OTTAWA — Canadian officials say a C-17 Globemaster transport plane evacuated 106 more Afghans from the chaotic Kabul airport on Friday and brought them to a safe third country.
The senior Canadian government officials were briefing journalists Saturday on the condition they not be named as per the agreements for such background briefings.
They said foreign nationals were also on the Friday flight, but did not disclose the number citing security reasons.
The flight was Canada's second one out of Kabul since Afghanistan fell to the Taliban last weekend, a development that destabilized the country and sowed chaos and uncertainty.
It followed a Thursday Canadian flight bearing 175 fleeing Afghans and 13 foreign nationals.
All of the Afghans were interpreters and other workers who supported Canada's military and diplomatic efforts in the war-torn country.
The Afghans on Thursday's flight are bound for other countries, while the 106 on Friday's are destined for settlement in Canada, officials explained, noting the effort comes as part of Canada's commitment to resettle 20,000 refugees.
Immigration officials are working remotely from Ottawa and throughout the Middle East to process applications for Afghans trying to flee to Canada.
Global Affairs Canada personnel are in direct contact with applicants in Kabul via email and cellphone to gather information for their applications and tell them when they can try to make their way to the airport.
Officials acknowledged that some Afghans destined for the Friday flight couldn't get to the airport, but their advice was to keep trying and they will be put on a plane if they succeed, .
The Canadian flights are at the mercy of a dangerous and tenuous situation on the ground, but the airlift will continue as long as the security situation holds, officials said.
While the airport has been secured for now, actually reaching it and getting through its perimeter remains extremely dangerous, officials said.

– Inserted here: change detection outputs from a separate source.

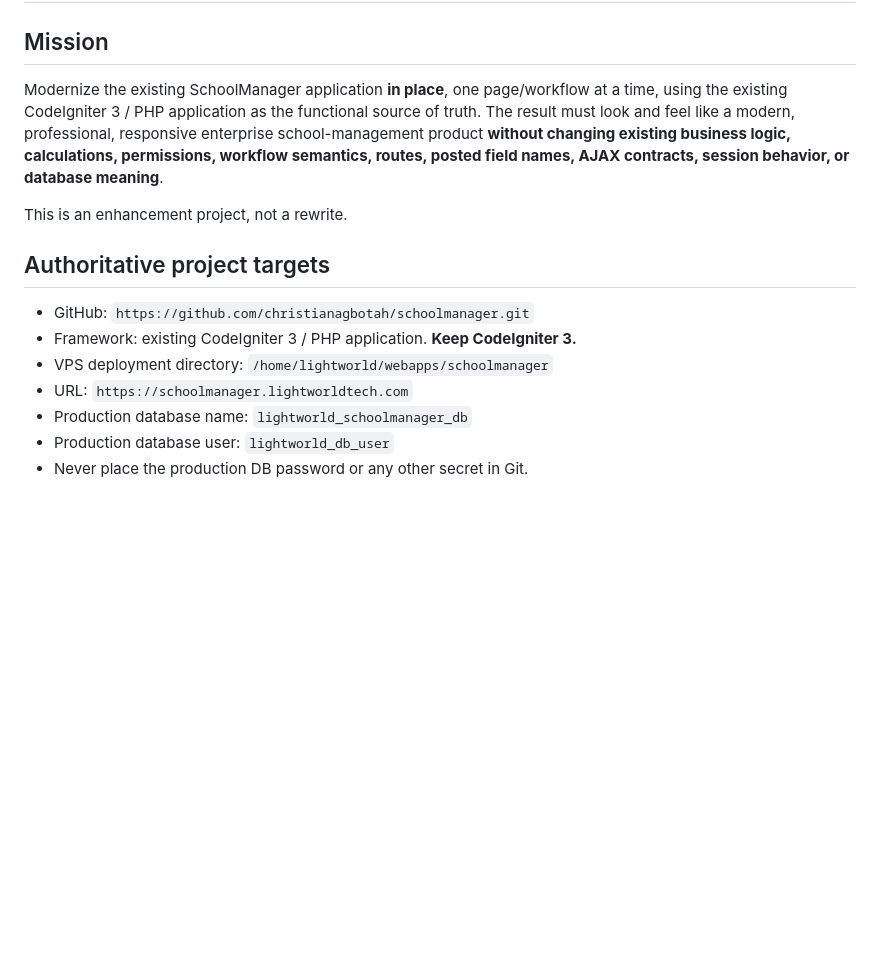
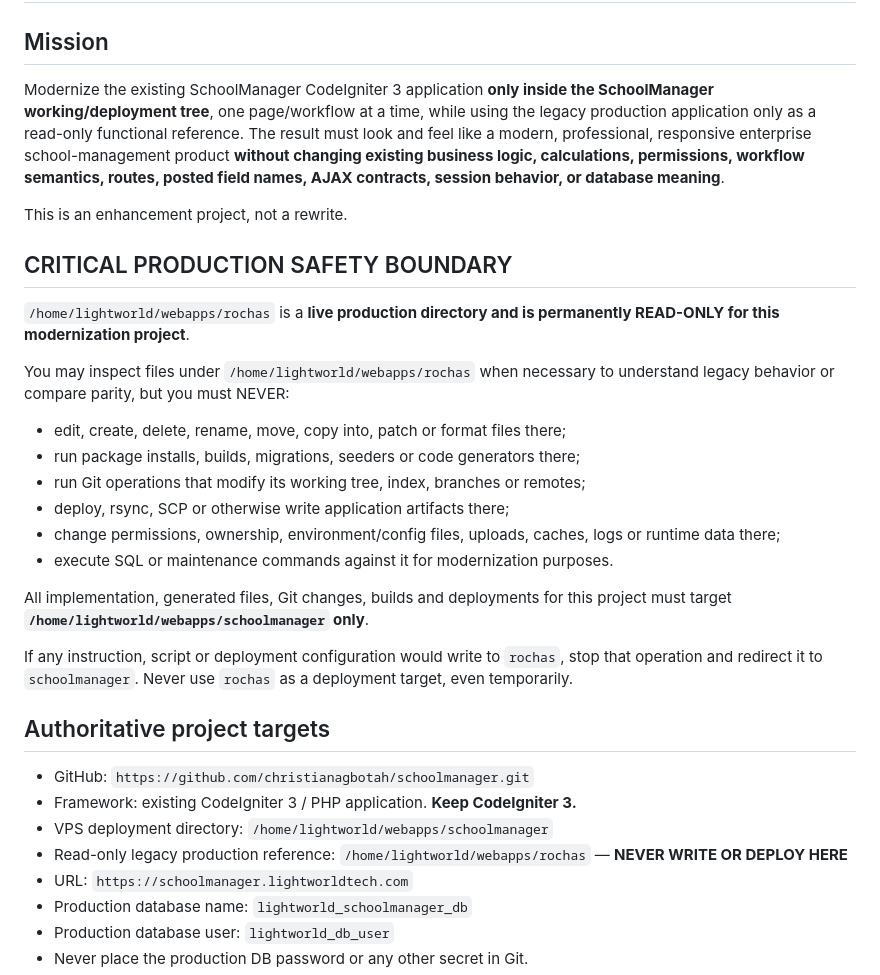
Before and after one commit to christianagbotah/schoolmanager, a Markdown page: docs/ZAI_MODERNIZATION_PROMPT.md, the part around the change. Rendered like a GitHub page; blank space fills up the shorter version.

Commit message:
docs: enforce read-only legacy production boundary

```diff
--- a/docs/ZAI_MODERNIZATION_PROMPT.md
+++ b/docs/ZAI_MODERNIZATION_PROMPT.md
@@ -2,15 +2,32 @@
 
 ## Mission
 
-Modernize the existing SchoolManager application **in place**, one page/workflow at a time, using the existing CodeIgniter 3 / PHP application as the functional source of truth. The result must look and feel like a modern, professional, responsive enterprise school-management product **without changing existing business logic, calculations, permissions, workflow semantics, routes, posted field names, AJAX contracts, session behavior, or database meaning**.
+Modernize the existing SchoolManager CodeIgniter 3 application **only inside the SchoolManager working/deployment tree**, one page/workflow at a time, while using the legacy production application only as a read-only functional reference. The result must look and feel like a modern, professional, responsive enterprise school-management product **without changing existing business logic, calculations, permissions, workflow semantics, routes, posted field names, AJAX contracts, session behavior, or database meaning**.
 
 This is an enhancement project, not a rewrite.
+
+## CRITICAL PRODUCTION SAFETY BOUNDARY
+
+`/home/lightworld/webapps/rochas` is a **live production directory and is permanently READ-ONLY for this modernization project**.
+
+You may inspect files under `/home/lightworld/webapps/rochas` when necessary to understand legacy behavior or compare parity, but you must NEVER:
+- edit, create, delete, rename, move, copy into, patch or format files there;
+- run package installs, builds, migrations, seeders or code generators there;
+- run Git operations that modify its working tree, index, branches or remotes;
+- deploy, rsync, SCP or otherwise write application artifacts there;
+- change permissions, ownership, environment/config files, uploads, caches, logs or runtime data there;
+- execute SQL or maintenance commands against it for modernization purposes.
+
+All implementation, generated files, Git changes, builds and deployments for this project must target **`/home/lightworld/webapps/schoolmanager` only**.
+
+If any instruction, script or deployment configuration would write to `rochas`, stop that operation and redirect it to `schoolmanager`. Never use `rochas` as a deployment target, even temporarily.
 
 ## Authoritative project targets
 
 - GitHub: `https://github.com/christianagbotah/schoolmanager.git`
 - Framework: existing CodeIgniter 3 / PHP application. **Keep CodeIgniter 3.**
 - VPS deployment directory: `/home/lightworld/webapps/schoolmanager`
+- Read-only legacy production reference: `/home/lightworld/webapps/rochas` — **NEVER WRITE OR DEPLOY HERE**
 - URL: `https://schoolmanager.lightworldtech.com`
 - Production database name: `lightworld_schoolmanager_db`
 - Production database user: `lightworld_db_user`
```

This report by The Canadian Press was first published Aug. 21, 2021.
Mike Blanchfield, The Canadian Press